The Round House and Its Inmates 1831-1856

$39.00

Product description

Fremantle Gaol, better known as the Round House, was built in 1830, was nearly demolished in 1922 but one hundred years later survives as an iconic Fremantle building and a popular tourist attraction.

Dr Steve Errington, one of its volunteer guides and himself a past president of the Royal WA Historical Society, has now completed a three-year investigation of its construction and a detailed study of ... Read More

Fremantle Gaol, better known as the Round House, was built in 1830, was nearly demolished in 1922 but one hundred years later survives as an iconic Fremantle building and a popular tourist attraction.

Dr Steve Errington, one of its volunteer guides and himself a past president of the Royal WA Historical Society, has now completed a three-year investigation of its construction and a detailed study of the 2400+ individual inmates responsible for 3600+ incarcerations. The former relied on two key documents held by the State Records Office, the second revealed an unexpected range of inmates, some of whom were not actually prisoners.

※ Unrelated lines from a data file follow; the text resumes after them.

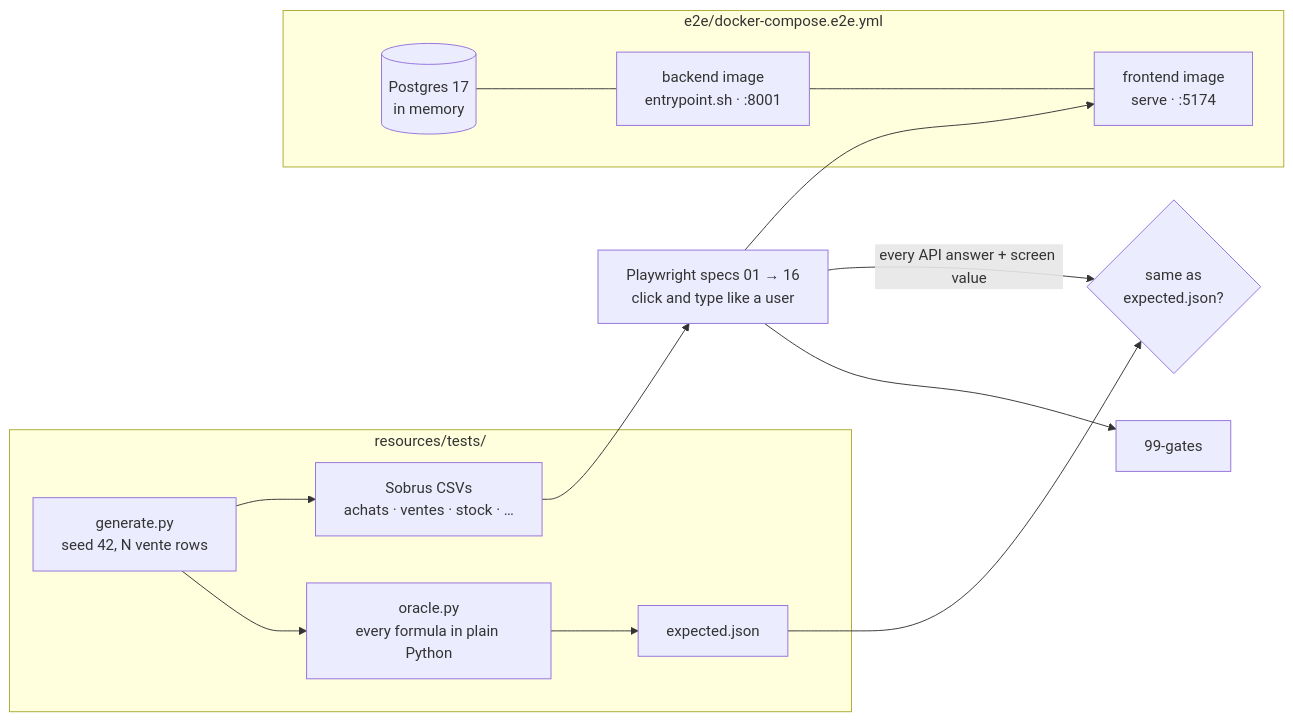
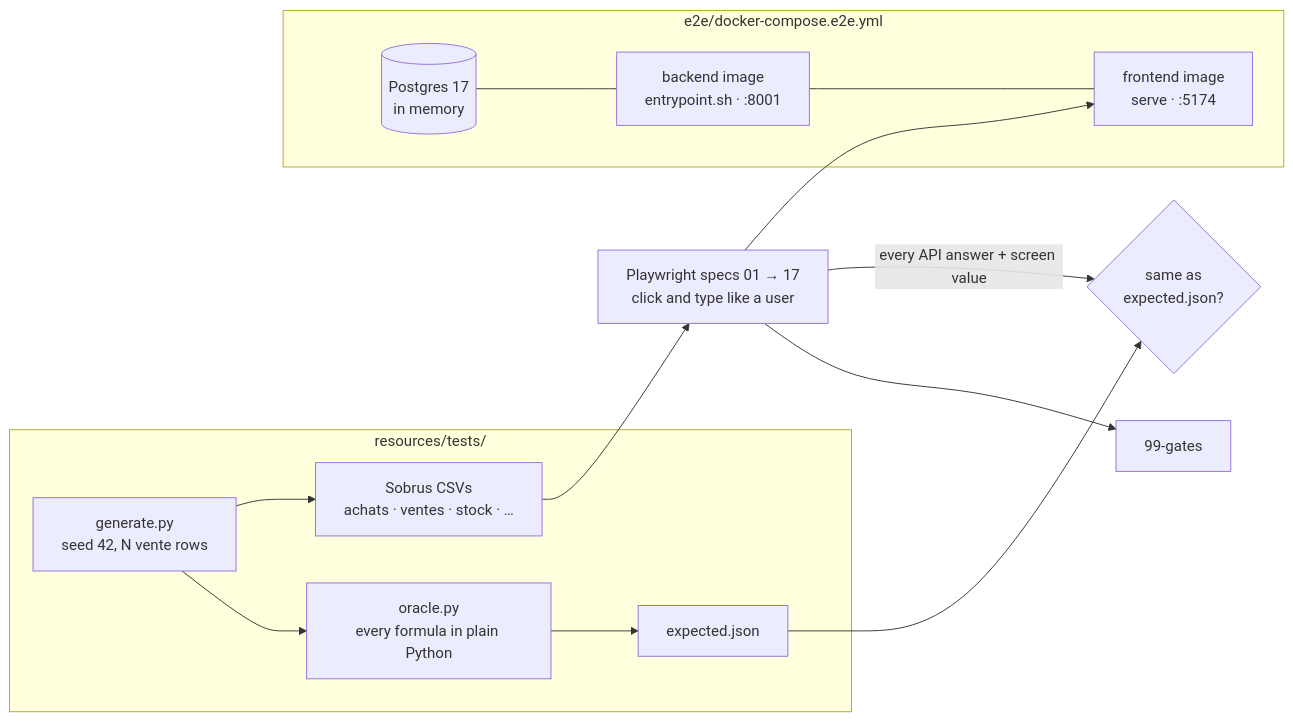
Before and after one commit to ura-computing/ura-posix: diagram 15 of 17 in README.md, drawn with Mermaid. The commit also changed other lines of this file and 2 other files, not shown here.

````diff
--- a/README.md
+++ b/README.md
@@ -532,15 +553,15 @@
 ```mermaid
 flowchart LR
   subgraph data["resources/tests/"]
     GEN["generate.py<br/>seed 42, N vente rows"] --> CSV["Sobrus CSVs<br/>achats · ventes · stock · …"]
     GEN --> ORA["oracle.py<br/>every formula in plain Python"] --> EXP["expected.json"]
   end
   subgraph stack["e2e/docker-compose.e2e.yml"]
     DB[("Postgres 17<br/>in memory")] --- BE["backend image<br/>entrypoint.sh · :8001"] --- FE["frontend image<br/>serve · :5174"]
   end
-  CSV --> PW["Playwright specs 01 → 16<br/>click and type like a user"]
+  CSV --> PW["Playwright specs 01 → 17<br/>click and type like a user"]
   PW --> FE
   PW -- "every API answer + screen value" --> CMP{"same as<br/>expected.json?"}
   EXP --> CMP
   PW --> G["99-gates"]
 ```
````
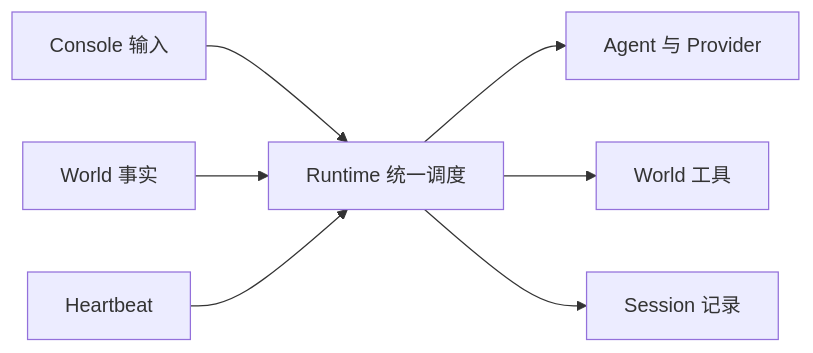
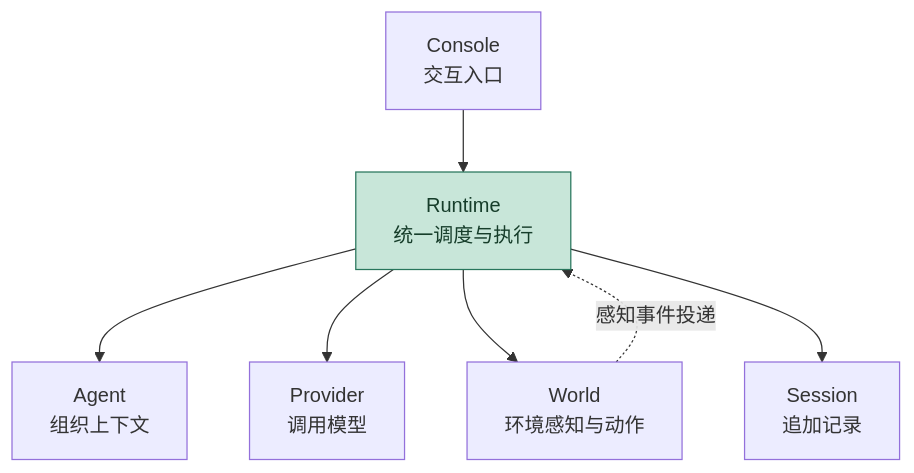
Before and after one commit to 13776578253-glitch/1002bot: the first of 14 diagrams in docs/2026-10-08-M3.0进度与架构图.md, drawn with Mermaid. The commit also changed other lines of this file and 3 other files, not shown here.

First line of the commit message:
docs: align overview diagrams across M2.1 M3.0 and M3.1

````diff
--- a/docs/2026-10-08-M3.0进度与架构图.md
+++ b/docs/2026-10-08-M3.0进度与架构图.md
@@ -19,9 +19,11 @@
 ```mermaid
-flowchart LR
-  C[Console 输入] --> R[Runtime 统一调度]
-  E[World 事实] --> R
-  H[Heartbeat] --> R
-  R --> A[Agent 与 Provider]
-  R --> W[World 工具]
-  R --> S[Session 记录]
+flowchart TB
+  C[Console<br/>交互入口] --> R[Runtime<br/>统一调度与执行]
+  R --> A[Agent<br/>组织上下文]
+  R --> P[Provider<br/>调用模型]
+  R --> W[World<br/>环境感知与动作]
+  R --> S[Session<br/>追加记录]
+  W -.->|感知事件投递| R
+  classDef added fill:#c8e6d9,stroke:#28765c,color:#163d2a;
+  class R added;
 ```
````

It confirmed a world of universal hard labour, severe punishments for small offences but few deaths in custody.

Although not built with WA’s original inhabitants in mind, before it was abolished as a gaol in 1856 it housed 400+ Aboriginals, generally for short terms. These numbers would have been higher but for the erection in 1848 of a ‘Native Prison’ in St Georges Terrace, Perth – one of many surprising revelations of the study.

The final chapter – the longest – combines an investigation of the post-1856 uses of the building with a report of the struggle for its survival and recognition of key players in the battle.

The book is generously illustrated in colour and is thoroughly referenced and indexed. 

Show Less

Stuff you've looked at recently